The boyfriend was history, Luc decided without hesitation. A relationship in which neither fidelity nor loyalty appeared to figure was very bad news for Star. And if she couldn’t work that out for herself, it was obviously his job to do it for her. What Star needed was a fresh start. For that reason, he would make his own generous financial support conditional on Rory’s exit from her life. A case of being cruel to be kind. For her own good, and that of her children, Star would have to learn to like a quieter, more conventional lifestyle, he reflected with grim satisfaction.
But she had changed. Last night he had been waiting for her to tell him she still loved him. He could not understand why her failure to do what he definitely hadn’t wanted her to do should have irritated the hell out of him. Quite deliberately, Luc dredged up purgative memories of their six-week marriage. Star calling him every hour on the hour…Star reading poetry out loud over breakfast…Star waiting for him every night when he came home, even if it was the next morning…Star, outrageously sensitive and vulnerable but as subtle as an army tank, and yet so loving, so incredibly loving and giving…
His hooded gaze chilled on that final reflection. Over the last eighteen months she had been loving and giving with how many other men?
At that moment, the limo pulled in at the tiny mews house where Emilie had lived for over forty years.
‘Is Emilie expecting us?’ Star asked awkwardly.
‘Bien sûr…I contacted her before I arrived with you last night.’ Luc watched Star lean forward with the evident intention of undoing her daughter’s seat restraint. ‘Why don’t you leave the children sleeping? My chauffeur will watch over them. I don’t expect this to be a long visit.’
Star frowned. ‘But—’
‘Indeed, I imagine that you will be relieved when this meeting is at an end.’
Star stiffened. ‘I’m very fond of Emilie. I may be upset and embarrassed about what’s happened, but I’m still looking forward to seeing her.’
Luc looked singularly unimpressed by that claim. Star tilted her chin. Emilie was already waiting at her front door, a tall, spare woman with soft white hair and a remarkably fresh complexion for a lady of seventy-two years.
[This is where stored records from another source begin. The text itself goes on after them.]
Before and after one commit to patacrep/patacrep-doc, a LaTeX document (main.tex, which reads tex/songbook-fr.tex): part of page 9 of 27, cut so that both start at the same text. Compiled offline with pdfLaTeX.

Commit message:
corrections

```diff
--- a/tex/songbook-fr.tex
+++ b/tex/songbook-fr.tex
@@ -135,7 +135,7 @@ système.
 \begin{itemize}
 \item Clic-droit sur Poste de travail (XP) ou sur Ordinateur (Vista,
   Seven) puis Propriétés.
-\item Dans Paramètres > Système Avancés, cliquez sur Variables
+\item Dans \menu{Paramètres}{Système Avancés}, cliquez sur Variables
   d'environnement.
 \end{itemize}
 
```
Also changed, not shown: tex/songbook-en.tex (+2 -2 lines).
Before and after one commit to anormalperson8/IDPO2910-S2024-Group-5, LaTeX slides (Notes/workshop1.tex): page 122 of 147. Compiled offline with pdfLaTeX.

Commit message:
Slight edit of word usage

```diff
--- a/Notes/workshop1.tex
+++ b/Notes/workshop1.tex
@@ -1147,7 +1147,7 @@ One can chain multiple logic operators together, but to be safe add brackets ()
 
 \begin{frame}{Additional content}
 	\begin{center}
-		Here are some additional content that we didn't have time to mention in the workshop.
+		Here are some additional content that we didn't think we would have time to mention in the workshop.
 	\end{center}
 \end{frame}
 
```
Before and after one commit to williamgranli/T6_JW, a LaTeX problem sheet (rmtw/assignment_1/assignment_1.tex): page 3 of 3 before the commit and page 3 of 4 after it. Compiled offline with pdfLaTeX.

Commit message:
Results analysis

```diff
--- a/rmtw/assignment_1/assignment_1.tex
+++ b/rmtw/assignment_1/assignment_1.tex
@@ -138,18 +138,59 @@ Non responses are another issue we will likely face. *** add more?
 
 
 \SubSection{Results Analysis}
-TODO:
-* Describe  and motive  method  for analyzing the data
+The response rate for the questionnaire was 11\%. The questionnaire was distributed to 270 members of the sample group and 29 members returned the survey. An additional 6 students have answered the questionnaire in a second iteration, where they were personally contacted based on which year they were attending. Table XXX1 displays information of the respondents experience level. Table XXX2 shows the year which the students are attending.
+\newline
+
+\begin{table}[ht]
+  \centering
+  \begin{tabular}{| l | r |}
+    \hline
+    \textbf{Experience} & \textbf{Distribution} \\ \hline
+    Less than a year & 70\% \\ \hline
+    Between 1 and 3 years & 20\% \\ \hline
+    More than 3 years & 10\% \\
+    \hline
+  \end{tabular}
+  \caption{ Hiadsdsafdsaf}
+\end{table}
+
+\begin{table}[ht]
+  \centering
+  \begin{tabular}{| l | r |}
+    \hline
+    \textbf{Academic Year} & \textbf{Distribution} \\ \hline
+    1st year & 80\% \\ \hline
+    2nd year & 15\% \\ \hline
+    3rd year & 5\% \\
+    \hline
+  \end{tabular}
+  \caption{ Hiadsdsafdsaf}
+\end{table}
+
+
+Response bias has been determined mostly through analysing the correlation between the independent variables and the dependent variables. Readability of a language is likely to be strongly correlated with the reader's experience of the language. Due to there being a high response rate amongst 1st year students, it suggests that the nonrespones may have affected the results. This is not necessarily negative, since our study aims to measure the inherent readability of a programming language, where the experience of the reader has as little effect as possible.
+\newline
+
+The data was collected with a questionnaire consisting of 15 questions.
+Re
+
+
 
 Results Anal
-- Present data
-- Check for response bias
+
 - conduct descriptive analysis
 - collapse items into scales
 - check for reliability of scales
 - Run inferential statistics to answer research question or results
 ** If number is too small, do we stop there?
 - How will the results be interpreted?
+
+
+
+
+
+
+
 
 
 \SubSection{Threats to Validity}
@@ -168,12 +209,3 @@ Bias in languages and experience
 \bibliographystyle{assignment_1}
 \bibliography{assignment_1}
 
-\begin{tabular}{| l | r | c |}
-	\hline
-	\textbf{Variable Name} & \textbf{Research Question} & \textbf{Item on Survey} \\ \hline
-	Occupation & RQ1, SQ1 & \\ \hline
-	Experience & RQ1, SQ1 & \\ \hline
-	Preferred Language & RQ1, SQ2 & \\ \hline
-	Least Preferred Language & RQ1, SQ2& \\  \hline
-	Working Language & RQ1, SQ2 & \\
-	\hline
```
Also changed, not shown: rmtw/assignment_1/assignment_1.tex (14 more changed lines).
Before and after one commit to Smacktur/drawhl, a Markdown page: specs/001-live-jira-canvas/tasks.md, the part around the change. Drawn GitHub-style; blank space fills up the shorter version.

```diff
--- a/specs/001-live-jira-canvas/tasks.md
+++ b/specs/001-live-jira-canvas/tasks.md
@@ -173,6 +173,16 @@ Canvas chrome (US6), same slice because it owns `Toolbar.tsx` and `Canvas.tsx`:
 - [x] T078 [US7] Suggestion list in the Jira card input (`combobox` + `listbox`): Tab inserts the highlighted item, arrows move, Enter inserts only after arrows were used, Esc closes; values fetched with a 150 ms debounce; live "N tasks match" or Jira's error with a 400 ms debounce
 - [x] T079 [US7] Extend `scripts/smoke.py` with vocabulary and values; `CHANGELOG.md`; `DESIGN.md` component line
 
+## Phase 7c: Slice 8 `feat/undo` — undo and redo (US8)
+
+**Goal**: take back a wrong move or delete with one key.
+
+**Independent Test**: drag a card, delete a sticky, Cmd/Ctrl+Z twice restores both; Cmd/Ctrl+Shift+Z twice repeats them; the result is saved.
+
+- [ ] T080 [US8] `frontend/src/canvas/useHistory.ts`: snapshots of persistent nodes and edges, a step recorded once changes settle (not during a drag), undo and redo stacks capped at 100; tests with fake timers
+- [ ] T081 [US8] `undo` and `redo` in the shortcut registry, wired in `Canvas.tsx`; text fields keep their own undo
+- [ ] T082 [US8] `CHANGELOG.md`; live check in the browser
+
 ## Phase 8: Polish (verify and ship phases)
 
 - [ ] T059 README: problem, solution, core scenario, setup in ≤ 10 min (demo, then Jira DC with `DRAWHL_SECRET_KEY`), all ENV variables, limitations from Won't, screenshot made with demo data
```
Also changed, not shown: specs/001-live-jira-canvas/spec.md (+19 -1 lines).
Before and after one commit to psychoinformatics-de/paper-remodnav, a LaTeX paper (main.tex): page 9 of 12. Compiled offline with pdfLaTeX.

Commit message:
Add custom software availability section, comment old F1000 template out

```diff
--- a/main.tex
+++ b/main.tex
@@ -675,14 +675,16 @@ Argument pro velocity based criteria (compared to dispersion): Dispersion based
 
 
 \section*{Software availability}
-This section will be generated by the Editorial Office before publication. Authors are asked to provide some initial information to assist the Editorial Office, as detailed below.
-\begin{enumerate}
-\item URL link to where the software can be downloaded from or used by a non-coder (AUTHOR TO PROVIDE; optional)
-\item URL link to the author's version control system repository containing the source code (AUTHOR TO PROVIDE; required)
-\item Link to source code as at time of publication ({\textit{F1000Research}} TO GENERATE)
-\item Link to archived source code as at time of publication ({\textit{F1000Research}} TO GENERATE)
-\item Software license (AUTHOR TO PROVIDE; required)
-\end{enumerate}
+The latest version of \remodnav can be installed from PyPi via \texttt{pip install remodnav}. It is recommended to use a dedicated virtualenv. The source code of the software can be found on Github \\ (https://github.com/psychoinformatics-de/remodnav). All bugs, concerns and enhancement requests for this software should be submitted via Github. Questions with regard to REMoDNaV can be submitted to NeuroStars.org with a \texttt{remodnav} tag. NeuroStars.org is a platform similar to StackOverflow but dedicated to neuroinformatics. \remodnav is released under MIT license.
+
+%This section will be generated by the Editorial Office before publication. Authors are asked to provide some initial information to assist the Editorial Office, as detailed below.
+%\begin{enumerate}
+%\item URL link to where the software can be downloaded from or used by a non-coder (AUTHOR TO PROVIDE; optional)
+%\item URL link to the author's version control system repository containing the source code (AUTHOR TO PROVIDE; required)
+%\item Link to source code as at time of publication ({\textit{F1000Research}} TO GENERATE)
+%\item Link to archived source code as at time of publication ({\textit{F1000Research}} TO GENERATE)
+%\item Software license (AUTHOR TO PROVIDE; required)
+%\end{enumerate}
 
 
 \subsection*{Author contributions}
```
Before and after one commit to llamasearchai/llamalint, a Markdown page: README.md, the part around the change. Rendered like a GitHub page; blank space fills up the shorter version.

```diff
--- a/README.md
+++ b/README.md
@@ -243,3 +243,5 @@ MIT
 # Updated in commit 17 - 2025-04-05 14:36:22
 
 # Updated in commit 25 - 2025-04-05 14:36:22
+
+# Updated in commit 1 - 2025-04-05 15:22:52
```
‘I was delighted when Luc told me that he would be bringing you with him.’ Emilie greeted Star with a warm and affectionate hug and whispered, ‘Thank goodness you’ve finally told him about the twins.’
While Star reddened at that misapprehension on the older woman’s part, Emilie went to peer into the limo at the slumbering babies. ‘I do hope they wake up before you have to leave.’
In the pretty sitting room, Star sat down opposite Emilie.
‘I was most annoyed when I found out that my accountant had dragged you into this, Luc,’ Emilie confided, disconcerting both her visitors.
‘I wasn’t dragged, Emilie…and Hodgson was only doing his job.’
‘But he completely misread the situation. I offered Juno my money; she didn’t ask me for it and she didn’t want to accept a loan from me. I persuaded her to accept my help. Now that the gallery had failed—through no fault of hers, I might add—I will not have the poor woman hounded as if she’s a criminal!’
That spirited defence of her mother took Star entirely by surprise. Luc’s dark, devastating features betrayed no reaction whatsoever.
‘Juno’s a kind and decent woman who’s had a very difficult life and more than her fair share of bad luck.’ Emilie proclaimed in determined addition.
Tears stinging her eyes in a hot, emotional surge, Star reached across and grasped Emilie’s hand with very real gratitude. ‘My mother means well…she always means well…but nothing ever seems to go right for her,’ she agreed shakily.
‘Or for anybody else in her vicinity,’ Luc completed in a gritty undertone.
‘I know that she shouldn’t have run away like this,’ Star acknowledged tautly, ignoring that comment.
‘But Juno didn’t run away. She came to see me first.’ Emilie’s smile of recollection was wry. ‘Full of crazy ideas about how she might rescue us both from ruin…bless her heart. She does try so hard!’